Carleton's journalism program is turning 75

The oldest, largest and best-known journalism school in the country was founded in October 1945 in the wake of the Second World War. The first class was held on Oct. 9, 1945 in a rented space in downtown Ottawa. At any other time, we would have been organizing a major event to mark the program’s 75th birthday. But these are not normal times as we now grapple with the COVID-19 pandemic.

The journalism program’s 75th anniversary committee decided to shift gears from our original plans for a birthday party and reunion this fall. Instead, we held a soft launch via Instagram on Friday, Oct. 9, to kick off a year of events and initiatives marking the 75th anniversary of the program, culminating with what we hope will be a major, in-person event in October of 2021, when we will be able to mark the 75th anniversary of the first graduations from Carleton’s fledgling journalism school.

 

Fangliang Xu snaps photos of Allan Thompson (photo by Jena Lynde-Smith)

Dr. Benoit-Antoine Bacon; Allan Thompson; Brenda O'Neill (photo by Fangliang Xu)

J-School's Jena Lynde-Smith and Dave Elliot at work (photo by Fangliang Xu)

Brenda O'Neill, Dean of the Faculty of Public Affairs (photo by Fangliang Xu)

Dr. Benoit-Antoine Bacon, Carleton University President (photo by Fangliang Xu)

Jena Lynde-Smith and Dr. Benoit-Antoine Bacon prepare (photo by Fangliang Xu)

We would like to involve you in our planning for this year of events, under the theme Carleton Journalism @ 75 – the Future of Journalism is Here. There will be three major components to our 75th commemorations

We will launch and seek support for The Future of Journalism Initiative, a collaborative research hub where journalists, academics and students work together and independently on innovative research projects that further the collective knowledge and understanding of journalism practice

On Oct. 22-23, 2020, we will host Journalism in the Time of Crisis, a major international conference to be held entirely online. This event will forge an international network around the question of journalism and the pandemic, bring together key experts with students and young scholars and produce a digital platform and major publication.

We will mount a series of events recognizing Carleton’s role in journalism education and the future challenges for our program and our industry. The annual events that have already become a regular highlight of our year – the Kesterton and Stursberg Lectures for example – will now be linked to the 75th commemorations.

Four members of the inaugural class of seven (1945)

Dr. Henry Marshall Tory, founding President of Carleton College (1942)

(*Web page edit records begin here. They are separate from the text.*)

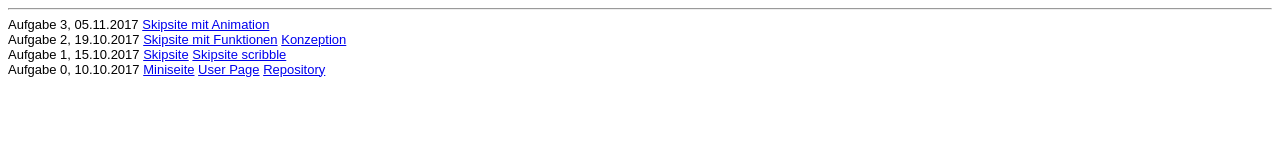
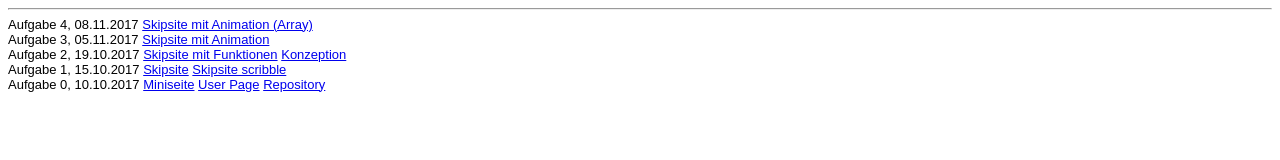
Before and after one commit to valentinotto/EIA2, a plain HTML site: page 00/steckbrief.htm in a window 1280 px wide. Drawn offline with Linux system fonts and the light colour scheme.

Commit message:
added Aufgabe04

```diff
--- a/00/steckbrief.htm
+++ b/00/steckbrief.htm
@@ -14,6 +14,8 @@
 <body>
 	<!-- Hier die Links zu den gelösten Aufgaben einstellen, aktuelle oben, alte stehen lassen! Format: Aufgabenbezeichnung, Datum -->
 	<hr>
+	Aufgabe 4, 08.11.2017
+	<a href="https://valentinotto.github.io/EIA2/04/skipiste.html" target="blank">Skipsite mit Animation (Array)</a></br>
 	Aufgabe 3, 05.11.2017
 	<a href="https://valentinotto.github.io/EIA2/03/skipiste.html" target="blank">Skipsite mit Animation</a></br>
 	Aufgabe 2, 19.10.2017
```
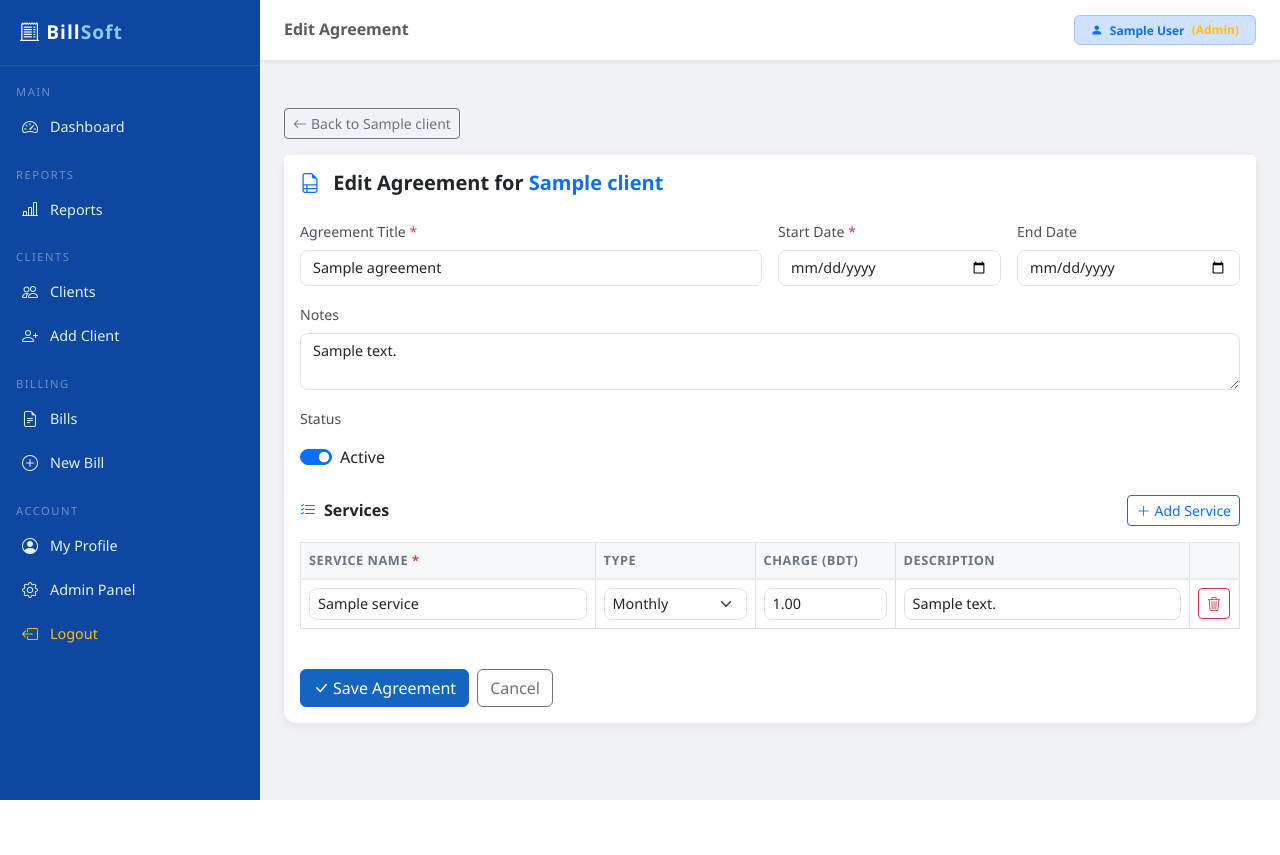
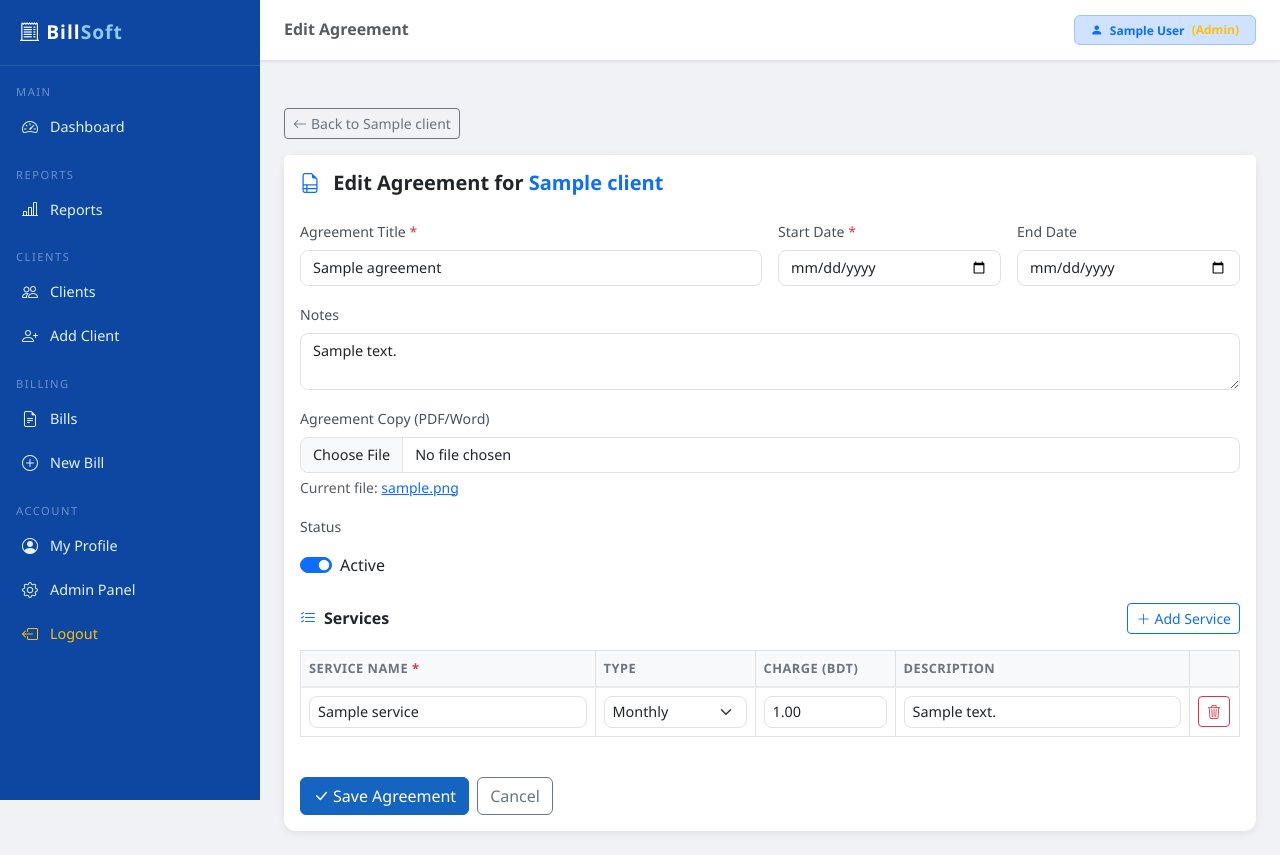
Before and after one commit to gtlfilesbd-droid/Genesis-Service-Billing-Software, a Django app: page /clients/agreement/1/edit/ in a window 1280 px wide. Before the commit the page ends 800 px from the top, so only its background shows below. Run offline with Django 4.2, Linux system fonts and the light colour scheme; a user stored in the database is signed in; tables that the repository leaves empty hold one stand-in row (values such as "Sample post").

Commit message:
Agreement_v1

```diff
--- a/billing_system/templates/clients/agreement_form.html
+++ b/billing_system/templates/clients/agreement_form.html
@@ -15,7 +15,7 @@
         </h5>
     </div>
     <div class="card-body">
-        <form method="post">
+        <form method="post" enctype="multipart/form-data">
             {% csrf_token %}
             <!-- Agreement Details -->
             <div class="row g-3 mb-4">
@@ -34,6 +34,18 @@
                 <div class="col-12">
                     <label class="form-label">Notes</label>
                     <textarea name="notes" class="form-control" rows="2" placeholder="Optional notes...">{{ agreement.notes|default:'' }}</textarea>
+                </div>
+                <div class="col-12">
+                    <label class="form-label">Agreement Copy (PDF/Word)</label>
+                    <input type="file" name="attachment" class="form-control" accept=".pdf,.doc,.docx">
+                    {% if agreement and agreement.attachment %}
+                    <div class="form-text">
+                        Current file:
+                        <a href="{{ agreement.attachment.url }}" target="_blank" rel="noopener">
+                            {{ agreement.attachment.name }}
+                        </a>
+                    </div>
+                    {% endif %}
                 </div>
                 {% if agreement %}
                 <div class="col-md-3">
--- a/clients/models.py
+++ b/clients/models.py
@@ -46,6 +46,7 @@ class Agreement(models.Model):
     end_date = models.DateField(blank=True, null=True)
     is_active = models.BooleanField(default=True)
     notes = models.TextField(blank=True, null=True)
+    attachment = models.FileField(upload_to='agreements/', blank=True, null=True)
 
     created_by = models.ForeignKey(User, on_delete=models.SET_NULL, null=True)
     created_at = models.DateTimeField(auto_now_add=True)
--- a/clients/urls.py
+++ b/clients/urls.py
@@ -8,4 +8,5 @@ urlpatterns = [
     path('<int:pk>/edit/', views.client_edit, name='client_edit'),
     path('<int:client_pk>/agreement/add/', views.agreement_add, name='agreement_add'),
     path('agreement/<int:pk>/edit/', views.agreement_edit, name='agreement_edit'),
+    path('agreement/<int:pk>/delete/', views.agreement_delete, name='agreement_delete'),
 ]
--- a/clients/views.py
+++ b/clients/views.py
@@ -102,6 +102,7 @@ def agreement_add(request, client_pk):
             start_date=request.POST.get('start_date'),
             end_date=request.POST.get('end_date') or None,
             notes=request.POST.get('notes'),
+            attachment=request.FILES.get('attachment'),
             created_by=request.user
         )
         agreement.save()
@@ -148,6 +149,8 @@ def agreement_edit(request, pk):
         agreement.end_date = request.POST.get('end_date') or None
         agreement.notes = request.POST.get('notes')
         agreement.is_active = request.POST.get('is_active') == 'on'
+        if request.FILES.get('attachment'):
+            agreement.attachment = request.FILES.get('attachment')
         agreement.save()
 
         # Update services
@@ -176,3 +179,23 @@ def agreement_edit(request, pk):
         'profile': profile,
         'service_types': Service._meta.get_field('service_type').choices
     })
+
+
+@login_required
+def agreement_delete(request, pk):
+    profile = get_user_profile(request.user)
+    agreement = get_object_or_404(Agreement, pk=pk)
+    client = agreement.client
+
+    if not profile.can_edit_client and not request.user.is_superuser:
+        messages.error(request, 'You do not have permission to delete agreements.')
+        return redirect('client_detail', pk=client.pk)
+
+    if request.method != 'POST':
+        messages.error(request, 'Invalid request method.')
+        return redirect('client_detail', pk=client.pk)
+
+    title = agreement.title
+    agreement.delete()
+    messages.success(request, f'Agreement "{title}" deleted successfully.')
+    return redirect('client_detail', pk=client.pk)
```
Also changed, not shown: billing_system/templates/clients/client_detail.html (+14 -0 lines), clients/migrations/0002_agreement_attachment.py (added).
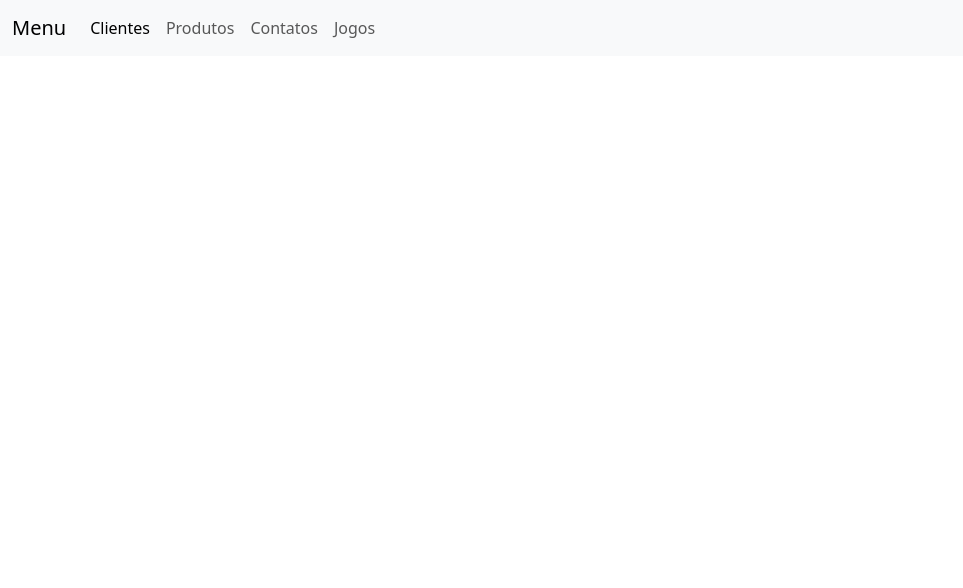
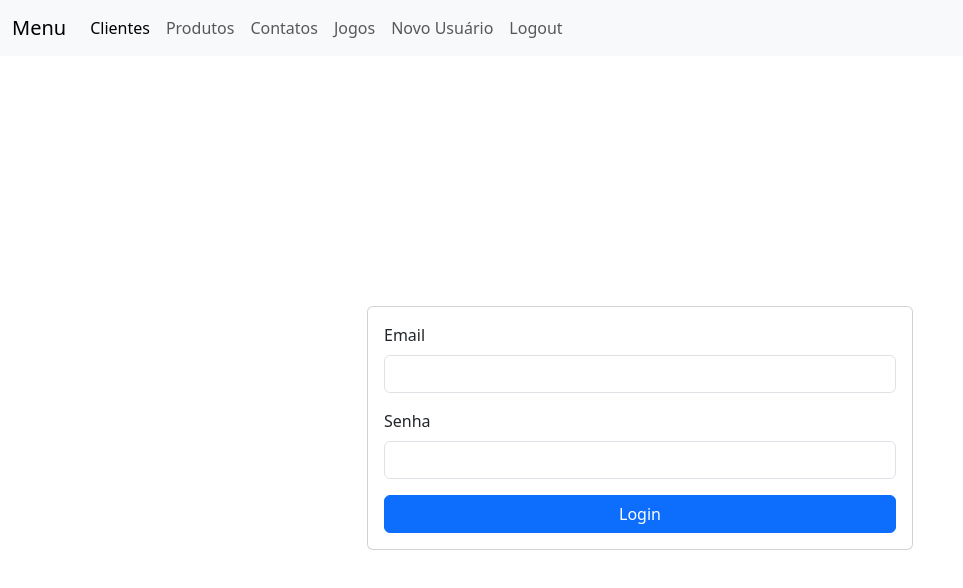
Before and after one commit to eboylixo/TesteAutomatizado, a Vue app: page /#/login in a window 1280 px wide. Before the commit this address led to /#/novo-usuario. Shown: the top 588 px of the page, without its empty margins (0-963 px from the left). Built offline with nearby package versions, Linux system fonts and the light colour scheme; sample sign-in values are in the browser's storage.

Commit message:
security front end

```diff
--- /dev/null
+++ b/src/components/CadastroUsuario.vue
@@ -0,0 +1,60 @@
+<template>
+    <div class="card">
+        <div class="card-body">
+            <form @submit.prevent="cadastrarUsuario" class="needs-validation">
+                <div class="mb-3">
+                    <label for="exampleInputEmail1" class="form-label">Email</label>
+                    <input type="email" class="form-control" id="exampleInputEmail1" v-model="usuario.email">
+                </div>
+                <div class="mb-3">
+                    <label for="exampleInputPassword1" class="form-label">Senha</label>
+                    <input type="password" class="form-control" :class="{'is-invalid': senhaVazia}" id="exampleInputPassword1" v-model="usuario.senha" @input="limparValidacoes">
+                    <div class="invalid-feedback">
+                        Campo Obrigatório.
+                    </div>
+                </div>
+                <div class="mb-3">
+                    <label for="confirma" class="form-label">Confirme sua senha</label>
+                    <input type="password" class="form-control" :class="{'is-invalid': confirmacaoInvalida}" id="confirma" v-model="usuario.confirmacaoSenha" @input="limparValidacoes">
+                    <div class="invalid-feedback">
+                        Senhas não conferem.
+                    </div>
+                </div>
+                <button type="submit" class="btn btn-primary">Cadastrar</button>
+            </form>
+        </div>
+    </div>
+</template>
+
+<script lang="ts">
+import http from "@/http";
+import type { Usuario } from "@/interfaces/Usuario";
+import { defineComponent } from "vue";
+
+export default defineComponent({
+    name: "CadastroUsuario",
+    data() {
+        return {
+            usuario: {} as Usuario,
+            confirmacaoInvalida: false,
+            senhaVazia: false
+        }
+    },
+    methods: {
+        async cadastrarUsuario() {
+            if (!this.usuario.senha) {
+                this.senhaVazia = true;
+            } else if (this.usuario.senha !== this.usuario.confirmacaoSenha) {
+                this.confirmacaoInvalida = true;
+            } else {
+                await http.post("/auth/registrar", this.usuario);
+                this.$router.push("/login");
+            }
+        },
+        limparValidacoes() {
+            this.senhaVazia = false;
+            this.confirmacaoInvalida = false;
+        }
+    }
+})
+</script>
--- /dev/null
+++ b/src/components/Login.vue
@@ -0,0 +1,60 @@
+<template>
+    <div class="row align-items-center justify-content-center">
+        <div class="col-6">
+            <div class="card">
+                <div class="card-body">
+                    <div v-if="erro" class="alert alert-danger" role="alert">
+                        Usuário ou senha incorretos!
+                    </div>
+                    <form @submit.prevent="autenticar">
+                        <div class="mb-3">
+                            <label for="exampleInputEmail1" class="form-label">Email</label>
+                            <input type="email" class="form-control" id="exampleInputEmail1" v-model="usuario.email">
+                        </div>
+                        <div class="mb-3">
+                            <label for="exampleInputPassword1" class="form-label">Senha</label>
+                            <input type="password" class="form-control" id="exampleInputPassword1" v-model="usuario.senha">
+                        </div>
+                        <div class="d-grid">
+                            <button type="submit" class="btn btn-primary">Login</button>
+                        </div>
+                    </form>
+                </div>
+            </div>
+        </div>
+    </div>
+</template>
+
+<script lang="ts">
+import http from '@/http';
+import type { Usuario } from '@/interfaces/Usuario';
+import { defineComponent } from 'vue';
+
+
+export default defineComponent({
+    name: "Login",
+    data() {
+        return {
+            usuario: {} as Usuario,
+            erro: false
+        }
+    },
+    methods: {
+        async autenticar() {
+            try {
+                const response = await http.post("/auth/login", this.usuario);
+                localStorage.setItem("token", btoa(response.data));
+                this.$router.push("/");
+            } catch {
+                this.erro = true;
+            }
+        }
+    }
+})
+</script>
+
+<style scoped>
+.row {
+    height: calc(100vh - 56px) ;
+}
+</style>
--- a/src/components/NavMenu.vue
+++ b/src/components/NavMenu.vue
@@ -19,6 +19,12 @@
 	          <li class="nav-item">
 	            <RouterLink class="nav-link" to="/jogo">Jogos</RouterLink>
 	          </li>
+			  <li class="nav-item">
+	            <RouterLink class="nav-link" to="/novo-usuario">Novo Usuário</RouterLink>
+	          </li>
+			  <li class="nav-item">
+				<a class="nav-link" role="button" @click="logout">Logout</a>
+			  </li>
 	        </ul>
 	      </div>
 	    </div>
@@ -30,6 +36,12 @@ import { defineComponent } from 'vue';
 
 
 export default defineComponent({
-	name: "NavMenu"
+	name: "NavMenu",
+	methods: {
+		logout() {
+			localStorage.removeItem("token");
+			this.$router.push("/login");
+		}
+	}
 })
 </script>
--- a/src/http/index.ts
+++ b/src/http/index.ts
@@ -2,6 +2,13 @@ import axios from "axios";
 
 const http = axios.create({
     baseURL: "http://localhost:9090"
-})
+});
+
+http.interceptors.request.use(config => {
+    if (!config.url?.includes("auth")) {
+        config.headers.Authorization = "Bearer " + atob(localStorage.getItem("token") || '');
+    }
+    return config;
+});
 
 export default http;
--- /dev/null
+++ b/src/interfaces/Usuario.ts
@@ -0,0 +1,5 @@
+export interface Usuario {
+    email: string,
+    senha: string,
+    confirmacaoSenha: string
+}
--- a/src/router/index.ts
+++ b/src/router/index.ts
@@ -1,7 +1,10 @@
+import CadastroUsuario from "@/components/CadastroUsuario.vue";
+import Login from "@/components/Login.vue";
 import PageCliente from "@/components/PageCliente.vue";
 import PageContato from "@/components/PageContato.vue";
 import PageJogo from "@/components/PageJogo.vue";
 import PageProduto from "@/components/PageProduto.vue";
+import http from "@/http";
 import { createRouter, createWebHashHistory, type RouteRecordRaw } from "vue-router";
 
 const routes: RouteRecordRaw[] = [
@@ -20,6 +23,14 @@ const routes: RouteRecordRaw[] = [
     {
         path: "/contato",
         component: PageContato
+    },
+    {
+        path: "/novo-usuario",
+        component: CadastroUsuario
+    },
+    {
+        path: "/login",
+        component: Login
     }
 ];
 
@@ -28,4 +39,18 @@ const router = createRouter({
     routes
 });
 
+router.beforeEach(async (to, from) => {
+    if (to.path !== "/login" && to.path !== "/novo-usuario") {
+        const token = atob(localStorage.getItem("token") || '');
+        try {
+            const response = await http.get('/auth/validate/' + token);
+            if (response.status >= 400) {
+                return {path: "/login"}
+            }
+        } catch {
+            return {path: "/login"}
+        }
+    }
+})
+
 export default router;
```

Masonic Temple, Metcalfe Street: site of Carleton Journalism’s first classroom

Carleton’s first degree-granting convocation: Oct. 23, 1946

Douglas Leechman, Carleton Journalism's first teacher

Calling all alumni: share your j-school memories! →

Our History

 

The first journalism class 75 years ago was presided over by a man named Henry Marshall Tory, the founder and first president of Carleton itself and the driving force behind the establishment of its journalism school.

There were only five students in that first class – three women from western Canada and two men fresh out of the army after the Second World War. One of those students, Jim Coulter, kept a journal about his experience, providing us with some details about how those first classes unfolded.

On that day 75 years ago, Dr. Tory introduced two instructors — one veteran journalist from the Ottawa Citizen, one from its rival newspaper, the Ottawa Journal. Those three young women in the class had already earned their Bachelor of Arts degrees elsewhere in Canada, and would need just one year of intensive reporting instruction at Carleton to earn their Bachelor of Journalism degrees — the first ever awarded in Canada.

The first several classes were held at the old Masonic Hall on Metcalfe Street, a building that no longer exists. But after just a few weeks, the class had moved to the Sunday School rooms of Knox Presbyterian Church at the corner of Elgin and Lisgar in downtown Ottawa. Indeed, the Coulter journal vividly describes that first class held here in the church basement:

“Dr. Tory was on the job early arranging the chairs and tables and generally floating around in the manner of a concerned hen with unruly chickens…”

Those first classes were not only the beginning of a flagship program for Carleton University, but also the birth of an important training ground for top journalists and other accomplished graduates who were destined to shape Canada’s future — primarily through their work in the newsrooms of the nation, but also in a wide range of fields beyond journalism: politics, law, education, the arts and social justice to name only a few.

Journalism at 75

This 75th anniversary finds us at an important crossroads. The media industry that was already in crisis is now grappling with the impact of the COVID-19 pandemic. This year has brought another kind of reckoning as well, as we finally, finally begin to take steps to confront the systemic racism in Canada’s journalism industry and in the journalism program here at Carleton.

So, while we are celebrating and recognizing our 75 years, we are also looking to the future. We hope you will join us.

75th Anniversary News & Events

Follow us on social media

     

 

#cujournalism75